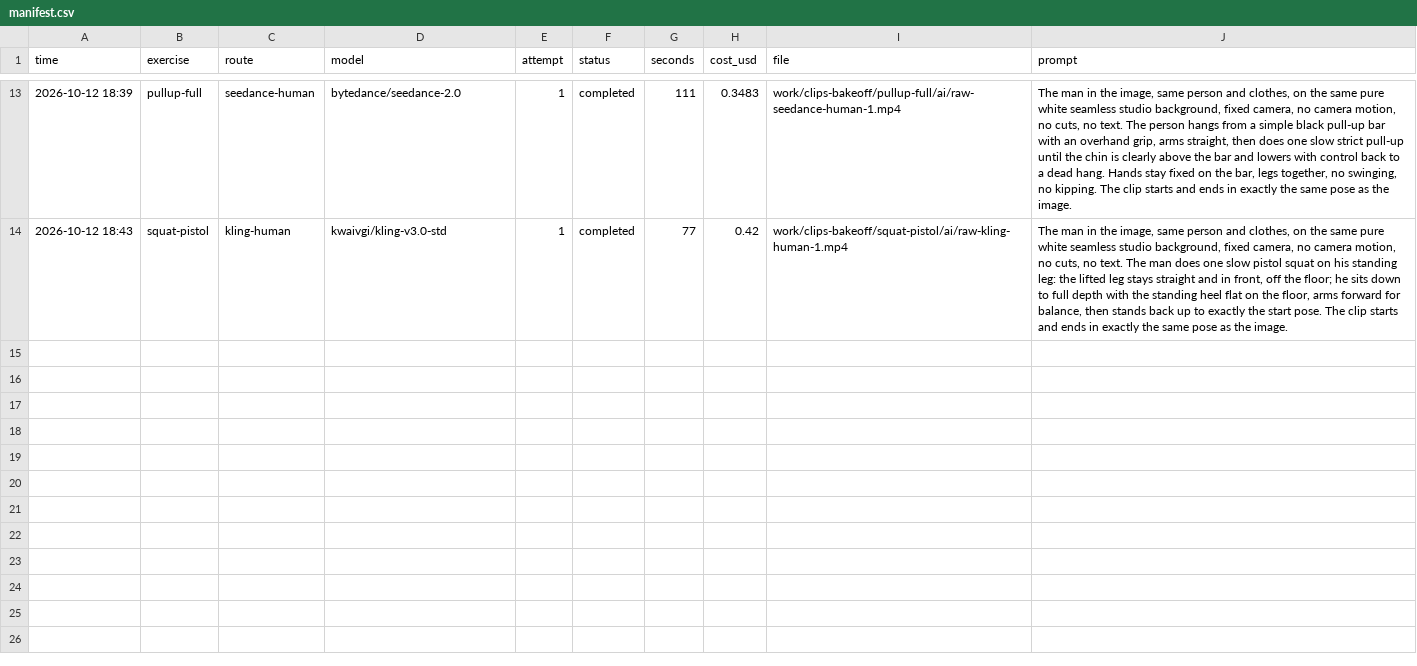
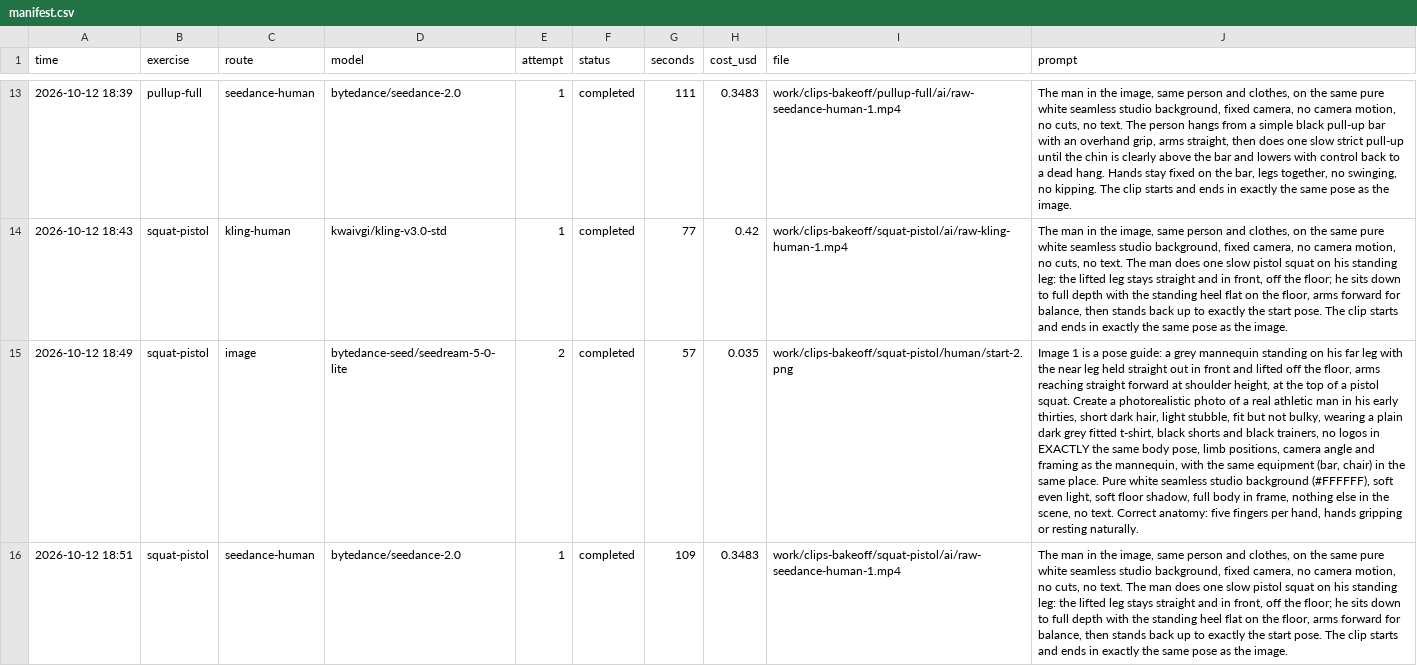
Before and after one commit to Nilscost/Calisthenics-app, a CSV file: docs/evidence/clips-bakeoff/manifest.csv, drawn as a sheet; only a part is shown, gaps mark what is left out; the diff names each change by its address in the sheet, - before the commit and + after, or states it on an @@ line.

Commit message:
Clip bake-off: Blender pull-up with hands vs photo-start Seedance; Seedream start image passes Seedance's real-person check (pistol)

```diff
--- a/docs/evidence/clips-bakeoff/manifest.csv
+++ b/docs/evidence/clips-bakeoff/manifest.csv
+row 15: 2026-10-12 18:49 | squat-pistol | image | bytedance-seed/seedream-5-0-lite | 2 | completed | 57 | 0.035 | work/clips-bakeoff/squat-pistol/human/start-2.png | Image 1 is a pose guide: a grey mannequin standing on his far leg with the near leg held straight out in front and lifted off the floor, arms reaching straight forward at shoulder height, at the top of a pistol squat. Create a photorealistic photo of a real athletic man in his early thirties, short dark hair, light stubble, fit but not bulky, wearing a plain dark grey fitted t-shirt, black shorts and black trainers, no logos in EXACTLY the same body pose, limb positions, camera angle and framing as the mannequin, with the same equipment (bar, chair) in the same place. Pure white seamless studio background (#FFFFFF), soft even light, soft floor shadow, full body in frame, nothing else in the scene, no text. Correct anatomy: five fingers per hand, hands gripping or resting naturally.
+row 16: 2026-10-12 18:51 | squat-pistol | seedance-human | bytedance/seedance-2.0 | 1 | completed | 109 | 0.3483 | work/clips-bakeoff/squat-pistol/ai/raw-seedance-human-1.mp4 | The man in the image, same person and clothes, on the same pure white seamless studio background, fixed camera, no camera motion, no cuts, no text. The man does one slow pistol squat on his standing leg: the lifted leg stays straight and in front, off the floor; he sits down to full depth with the standing heel flat on the floor, arms forward for balance, then stands back up to exactly the start pose. The clip starts and ends in exactly the same pose as the image.
```
Also changed, not shown: 6 other files.
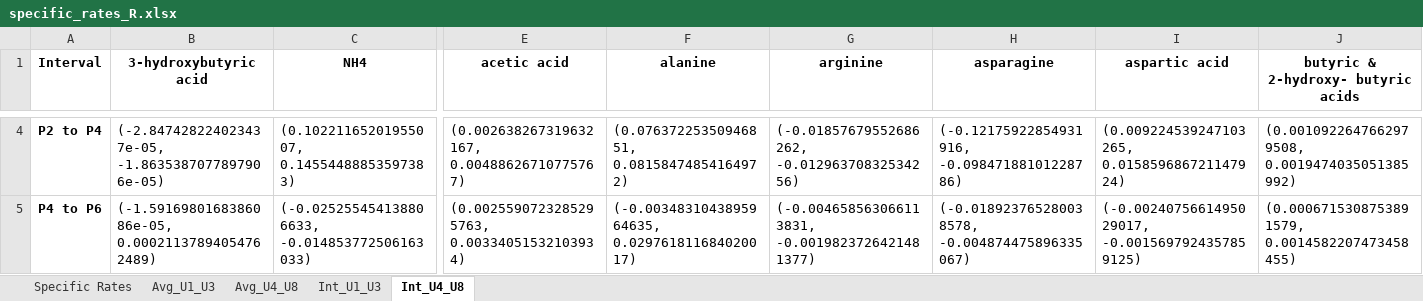
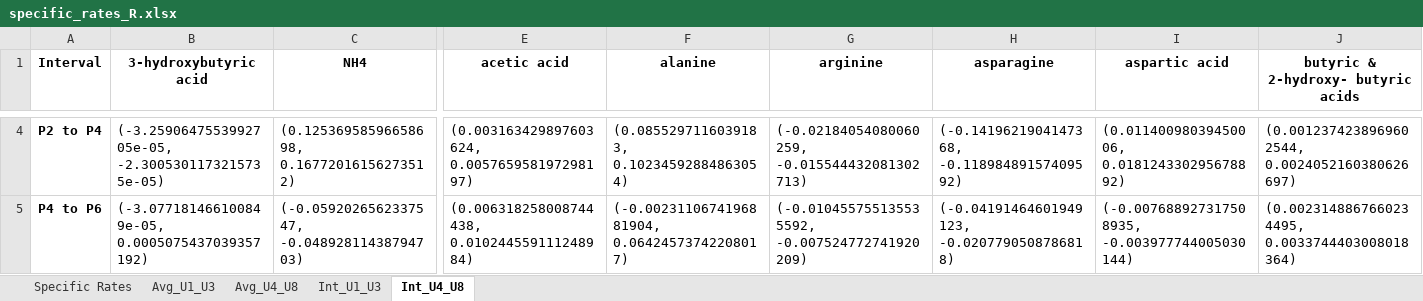
Before and after one commit to LewisLabUCSD/iCHO3K, an Excel workbook: Data/ZeLa Data/specific_rates_R.xlsx, sheet Int_U4_U8, drawn as a sheet; only a part is shown, gaps mark what is left out; values as stored, in another font and other column widths than the file's, no borders; the diff covers the shown part only; the diff names each change by its address in the sheet, - before the commit and + after, or states it on an @@ line.

```diff
--- a/Data/ZeLa Data/specific_rates_R.xlsx (sheet Int_U4_U8)
+++ b/Data/ZeLa Data/specific_rates_R.xlsx (sheet Int_U4_U8)
-B4 (3-hydroxybutyric acid): (-2.847428224023437e-05, -1.8635387077897906e-05)
+B4 (3-hydroxybutyric acid): (-3.2590647553992705e-05, -2.3005301173215735e-05)
-C4 (NH4): (0.10221165201955007, 0.14554488853597383)
+C4 (NH4): (0.12536958596658698, 0.16772016156273512)
-E4 (acetic acid): (0.002638267319632167, 0.00488626710775767)
+E4 (acetic acid): (0.003163429897603624, 0.005765958197298197)
-F4 (alanine): (0.07637225350946851, 0.08158474854164972)
+F4 (alanine): (0.0855297116039183, 0.10234592884863054)
-G4 (arginine): (-0.01857679552686262, -0.01296370832534256)
+G4 (arginine): (-0.02184054080060259, -0.015544432081302713)
-H4 (asparagine): (-0.12175922854931916, -0.09847188101228786)
+H4 (asparagine): (-0.1419621904147368, -0.11898489157409592)
-I4 (aspartic acid): (0.009224539247103265, 0.015859686721147924)
+I4 (aspartic acid): (0.01140098039450006, 0.018124330295678892)
-J4: (0.0010922647662979508, 0.0019474035051385992)
+J4: (0.0012374238969602544, 0.0024052160380626697)
-B5 (3-hydroxybutyric acid): (-1.5916980168386086e-05, 0.00021137894054762489)
+B5 (3-hydroxybutyric acid): (-3.077181466100849e-05, 0.0005075437039357192)
-C5 (NH4): (-0.025255454138806633, -0.014853772506163033)
+C5 (NH4): (-0.0592026562337547, -0.04892811438794703)
-E5 (acetic acid): (0.0025590723285295763, 0.00334051532103934)
+E5 (acetic acid): (0.006318258008744438, 0.010244559111248984)
-F5 (alanine): (-0.0034831043895964635, 0.029761811684020017)
+F5 (alanine): (-0.0023110674196881904, 0.06424573742208017)
-G5 (arginine): (-0.004658563066113831, -0.0019823726421481377)
+G5 (arginine): (-0.010455755135535592, -0.007524772741920209)
-H5 (asparagine): (-0.018923765280038578, -0.004874475896335067)
+H5 (asparagine): (-0.04191464601949123, -0.0207790508786818)
-I5 (aspartic acid): (-0.0024075661495029017, -0.0015697924357859125)
+I5 (aspartic acid): (-0.007688927317508935, -0.003977744005030144)
-J5: (0.0006715308753891579, 0.0014582207473458455)
+J5: (0.0023148867660234495, 0.0033744403008018364)
```
Also changed, not shown: 181 edited cells elsewhere in this sheet, sheet Specific Rates, sheet Avg_U1_U3, sheet Int_U1_U3, sheet Avg_U4_U8, Data/ZeLa Data/processing_ELN_Excel data sheet_Bio141 to Bio148.xlsx, 15 other files.
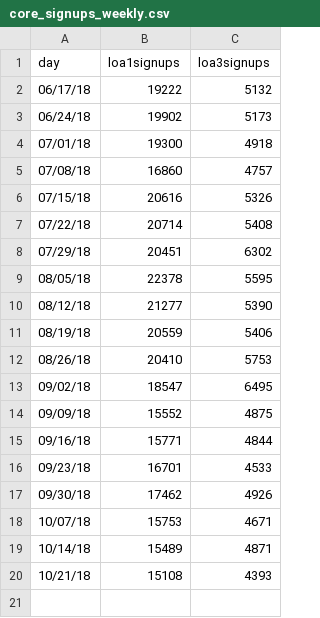
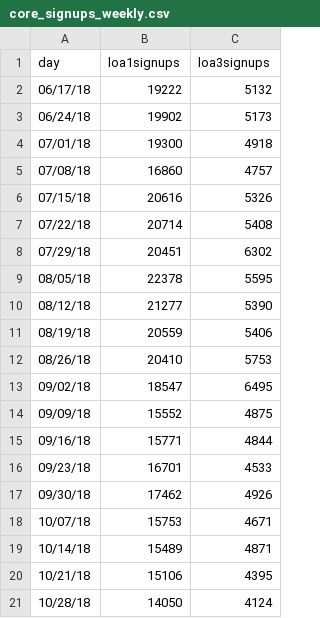
Before and after one commit to limitlessloop/vets.gov-status, a CSV file: _data/core_signups_weekly.csv, drawn as a sheet.

```diff
--- a/_data/core_signups_weekly.csv
+++ b/_data/core_signups_weekly.csv
@@ -19,2 +19,3 @@ day,loa1signups,loa3signups
 10/14/18,15489,4871
-10/21/18,15108,4393
+10/21/18,15106,4395
+10/28/18,14050,4124
```
Also changed, not shown: _data/core_signupstotal_weekly.csv, 2 other files.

▬▬▬▬▬▬▬▬▬▬

▶ [WHAT TO PRODUCE] Note how many lines in the material contain the string "acid", and give that number alone.

▶ [WORKED SOLUTION] 12